### DATA RECORDS
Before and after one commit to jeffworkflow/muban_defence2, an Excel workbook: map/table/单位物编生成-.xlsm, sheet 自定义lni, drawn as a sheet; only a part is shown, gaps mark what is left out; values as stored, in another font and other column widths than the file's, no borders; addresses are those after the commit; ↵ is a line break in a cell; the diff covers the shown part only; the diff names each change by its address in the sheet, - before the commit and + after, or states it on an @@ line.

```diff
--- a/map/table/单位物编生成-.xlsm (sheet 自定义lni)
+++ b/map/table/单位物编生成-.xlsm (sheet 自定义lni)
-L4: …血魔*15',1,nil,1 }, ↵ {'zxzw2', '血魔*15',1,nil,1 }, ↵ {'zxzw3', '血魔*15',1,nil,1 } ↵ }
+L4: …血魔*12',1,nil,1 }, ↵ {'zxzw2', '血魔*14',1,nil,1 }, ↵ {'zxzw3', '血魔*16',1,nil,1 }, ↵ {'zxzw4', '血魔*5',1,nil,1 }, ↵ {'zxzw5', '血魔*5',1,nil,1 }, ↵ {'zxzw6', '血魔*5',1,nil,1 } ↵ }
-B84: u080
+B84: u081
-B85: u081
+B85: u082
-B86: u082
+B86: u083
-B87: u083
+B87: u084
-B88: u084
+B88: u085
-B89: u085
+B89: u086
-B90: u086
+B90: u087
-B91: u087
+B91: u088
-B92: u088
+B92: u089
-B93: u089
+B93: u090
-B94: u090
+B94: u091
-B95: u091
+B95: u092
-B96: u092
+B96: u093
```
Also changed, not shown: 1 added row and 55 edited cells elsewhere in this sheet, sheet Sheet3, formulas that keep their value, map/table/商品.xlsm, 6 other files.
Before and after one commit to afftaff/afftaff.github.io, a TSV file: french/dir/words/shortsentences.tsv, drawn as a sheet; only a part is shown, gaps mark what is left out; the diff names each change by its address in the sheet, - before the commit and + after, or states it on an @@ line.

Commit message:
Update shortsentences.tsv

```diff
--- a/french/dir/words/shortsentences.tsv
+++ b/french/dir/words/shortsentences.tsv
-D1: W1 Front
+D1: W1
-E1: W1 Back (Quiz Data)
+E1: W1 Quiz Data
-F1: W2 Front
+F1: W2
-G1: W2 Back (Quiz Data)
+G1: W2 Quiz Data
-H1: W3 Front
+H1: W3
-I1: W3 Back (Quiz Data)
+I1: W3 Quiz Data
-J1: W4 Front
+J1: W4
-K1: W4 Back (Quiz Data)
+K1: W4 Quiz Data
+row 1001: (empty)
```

### HOW TO COMPLETE THIS TASK
In the entries, find every line holding "单位物编生成" and copy it.

### PROBLEM SOLUTION
Before and after one commit to jeffworkflow/muban_defence2, an Excel workbook: map/table/单位物编生成-.xlsm, sheet 自定义lni, drawn as a sheet; only a part is shown, gaps mark what is left out; values as stored, in another font and other column widths than the file's, no borders; addresses are those after the commit; ↵ is a line break in a cell; the diff covers the shown part only; the diff names each change by its address in the sheet, - before the commit and + after, or states it on an @@ line.
--- a/map/table/单位物编生成-.xlsm (sheet 自定义lni)
+++ b/map/table/单位物编生成-.xlsm (sheet 自定义lni)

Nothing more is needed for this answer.